* _What needs to be done_
Everything in the entries except the pictures must be repeated exactly.

* _Records for this task_
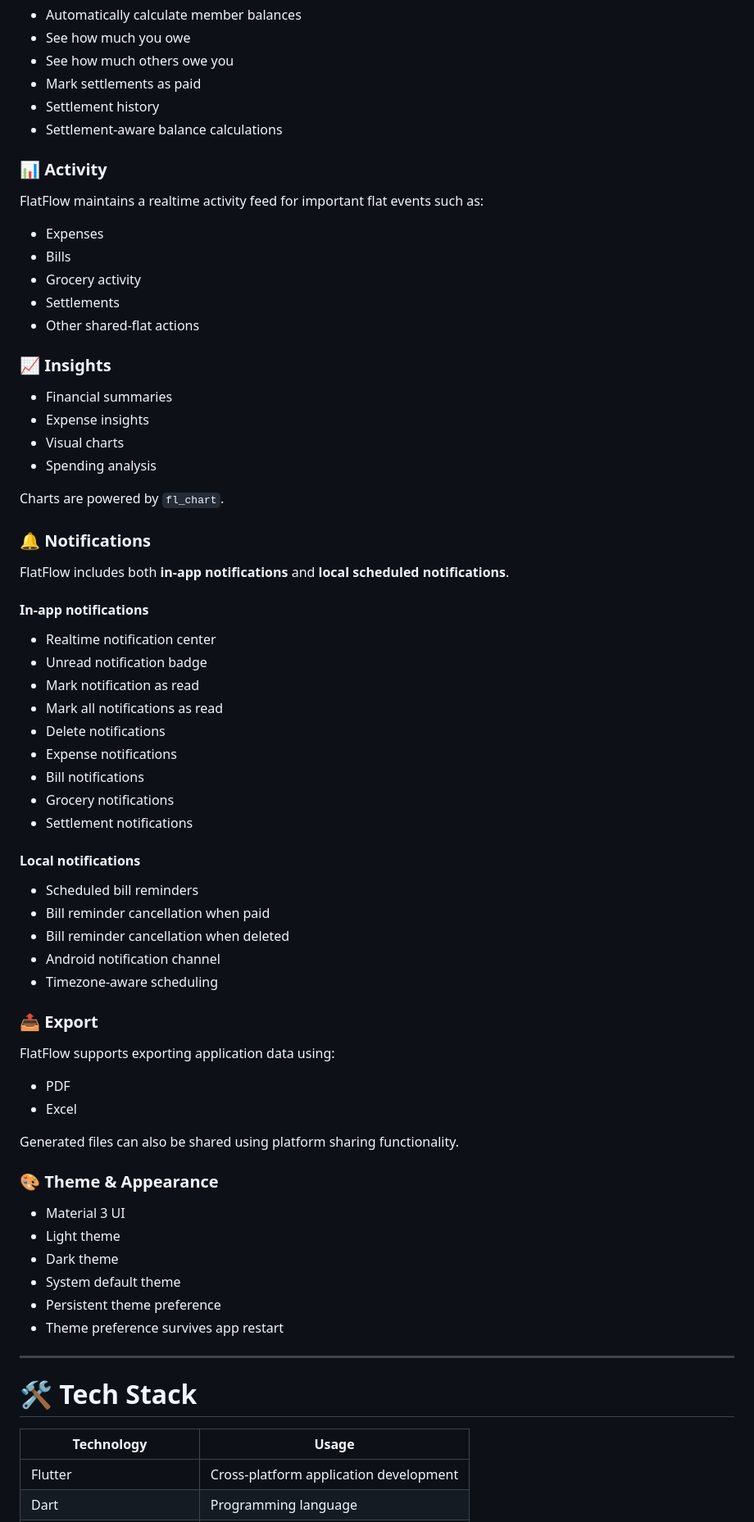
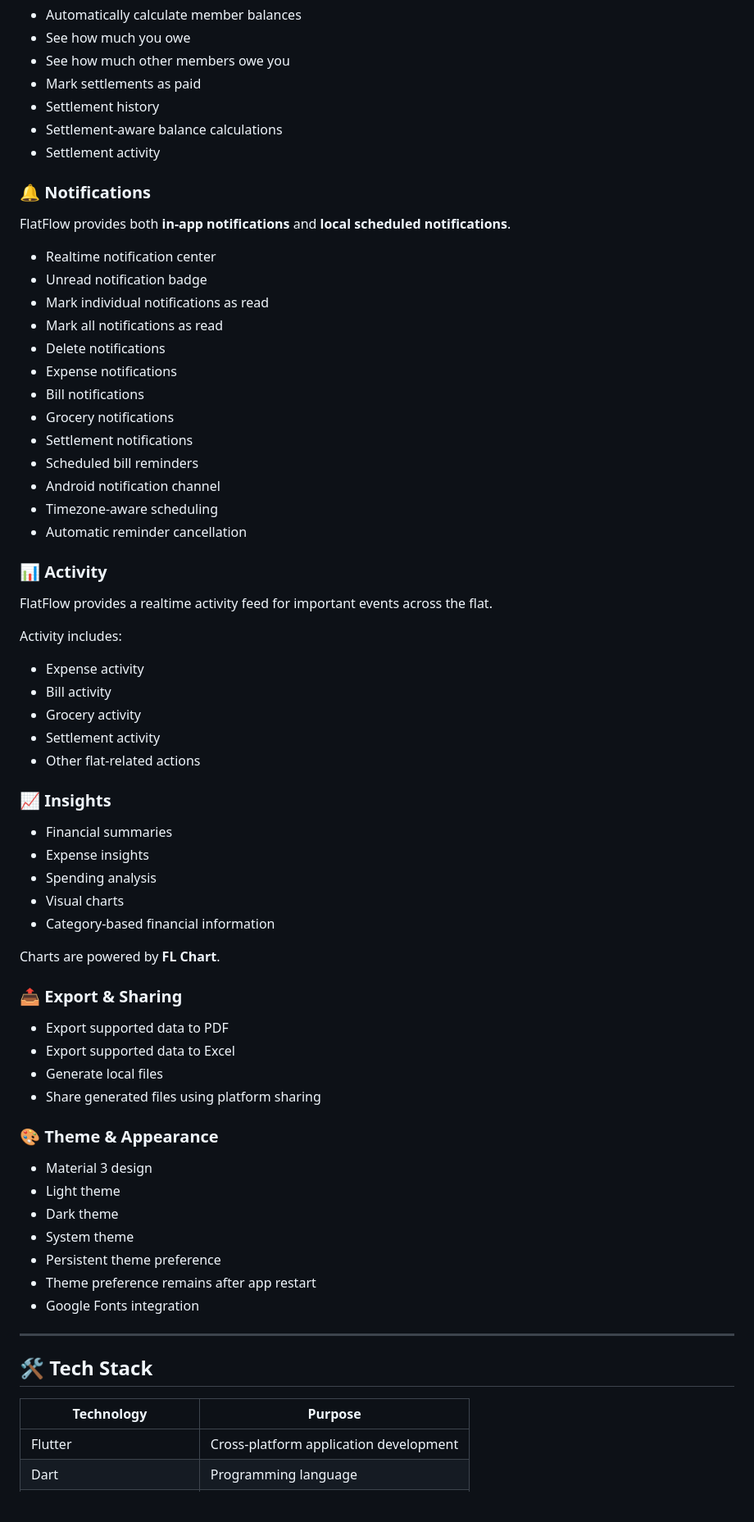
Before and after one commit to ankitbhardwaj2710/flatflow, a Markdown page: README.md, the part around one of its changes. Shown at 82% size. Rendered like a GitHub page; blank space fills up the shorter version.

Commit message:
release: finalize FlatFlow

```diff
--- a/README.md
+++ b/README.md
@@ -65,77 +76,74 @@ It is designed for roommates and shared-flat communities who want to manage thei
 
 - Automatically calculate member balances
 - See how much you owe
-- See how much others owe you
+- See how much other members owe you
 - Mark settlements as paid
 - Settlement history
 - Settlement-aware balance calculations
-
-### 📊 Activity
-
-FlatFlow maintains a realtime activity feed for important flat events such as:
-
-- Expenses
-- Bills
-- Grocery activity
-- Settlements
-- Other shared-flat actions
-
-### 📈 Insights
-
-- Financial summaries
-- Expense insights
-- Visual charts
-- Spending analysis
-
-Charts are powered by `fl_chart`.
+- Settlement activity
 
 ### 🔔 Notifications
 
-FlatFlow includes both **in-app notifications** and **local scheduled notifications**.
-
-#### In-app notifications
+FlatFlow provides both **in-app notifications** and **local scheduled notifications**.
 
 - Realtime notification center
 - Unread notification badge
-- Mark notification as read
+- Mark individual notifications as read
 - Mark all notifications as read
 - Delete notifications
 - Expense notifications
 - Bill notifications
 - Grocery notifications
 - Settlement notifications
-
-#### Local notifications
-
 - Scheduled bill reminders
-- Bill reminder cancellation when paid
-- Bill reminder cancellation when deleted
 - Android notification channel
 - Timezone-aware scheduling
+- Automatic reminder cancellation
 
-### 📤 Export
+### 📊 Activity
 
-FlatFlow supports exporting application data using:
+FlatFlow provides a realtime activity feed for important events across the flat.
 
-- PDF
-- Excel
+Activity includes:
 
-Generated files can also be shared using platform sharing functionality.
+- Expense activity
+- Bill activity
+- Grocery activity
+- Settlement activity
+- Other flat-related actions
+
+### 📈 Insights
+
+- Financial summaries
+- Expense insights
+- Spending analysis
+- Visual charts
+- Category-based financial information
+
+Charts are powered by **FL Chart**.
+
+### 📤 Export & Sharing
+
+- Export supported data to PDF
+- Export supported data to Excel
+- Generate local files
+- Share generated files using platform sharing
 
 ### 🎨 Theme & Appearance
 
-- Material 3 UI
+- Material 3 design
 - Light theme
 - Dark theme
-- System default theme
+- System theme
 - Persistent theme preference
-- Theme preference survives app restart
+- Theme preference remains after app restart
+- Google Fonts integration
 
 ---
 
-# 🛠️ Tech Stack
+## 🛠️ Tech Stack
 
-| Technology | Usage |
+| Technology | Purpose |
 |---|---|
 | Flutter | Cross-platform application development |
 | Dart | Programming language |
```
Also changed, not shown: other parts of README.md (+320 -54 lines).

* _Response to the exercise_
Before and after one commit to ankitbhardwaj2710/flatflow, a Markdown page: README.md, the part around one of its changes. Shown at 82% size. Rendered like a GitHub page; blank space fills up the shorter version.

Commit message:
release: finalize FlatFlow

```diff
--- a/README.md
+++ b/README.md
@@ -65,77 +76,74 @@ It is designed for roommates and shared-flat communities who want to manage thei
 
 - Automatically calculate member balances
 - See how much you owe
-- See how much others owe you
+- See how much other members owe you
 - Mark settlements as paid
 - Settlement history
 - Settlement-aware balance calculations
-
-### 📊 Activity
-
-FlatFlow maintains a realtime activity feed for important flat events such as:
-
-- Expenses
-- Bills
-- Grocery activity
-- Settlements
-- Other shared-flat actions
-
-### 📈 Insights
-
-- Financial summaries
-- Expense insights
-- Visual charts
-- Spending analysis
-
-Charts are powered by `fl_chart`.
+- Settlement activity
 
 ### 🔔 Notifications
 
-FlatFlow includes both **in-app notifications** and **local scheduled notifications**.
-
-#### In-app notifications
+FlatFlow provides both **in-app notifications** and **local scheduled notifications**.
 
 - Realtime notification center
 - Unread notification badge
-- Mark notification as read
+- Mark individual notifications as read
 - Mark all notifications as read
 - Delete notifications
 - Expense notifications
 - Bill notifications
 - Grocery notifications
 - Settlement notifications
-
-#### Local notifications
-
 - Scheduled bill reminders
-- Bill reminder cancellation when paid
-- Bill reminder cancellation when deleted
 - Android notification channel
 - Timezone-aware scheduling
+- Automatic reminder cancellation
 
-### 📤 Export
+### 📊 Activity
 
-FlatFlow supports exporting application data using:
+FlatFlow provides a realtime activity feed for important events across the flat.
 
-- PDF
-- Excel
+Activity includes:
 
-Generated files can also be shared using platform sharing functionality.
+- Expense activity
+- Bill activity
+- Grocery activity
+- Settlement activity
+- Other flat-related actions
+
+### 📈 Insights
+
+- Financial summaries
+- Expense insights
+- Spending analysis
+- Visual charts
+- Category-based financial information
+
+Charts are powered by **FL Chart**.
+
+### 📤 Export & Sharing
+
+- Export supported data to PDF
+- Export supported data to Excel
+- Generate local files
+- Share generated files using platform sharing
 
 ### 🎨 Theme & Appearance
 
-- Material 3 UI
+- Material 3 design
 - Light theme
 - Dark theme
-- System default theme
+- System theme
 - Persistent theme preference
-- Theme preference survives app restart
+- Theme preference remains after app restart
+- Google Fonts integration
 
 ---
 
-# 🛠️ Tech Stack
+## 🛠️ Tech Stack
 
-| Technology | Usage |
+| Technology | Purpose |
 |---|---|
 | Flutter | Cross-platform application development |
 | Dart | Programming language |
```
Also changed, not shown: other parts of README.md (+320 -54 lines).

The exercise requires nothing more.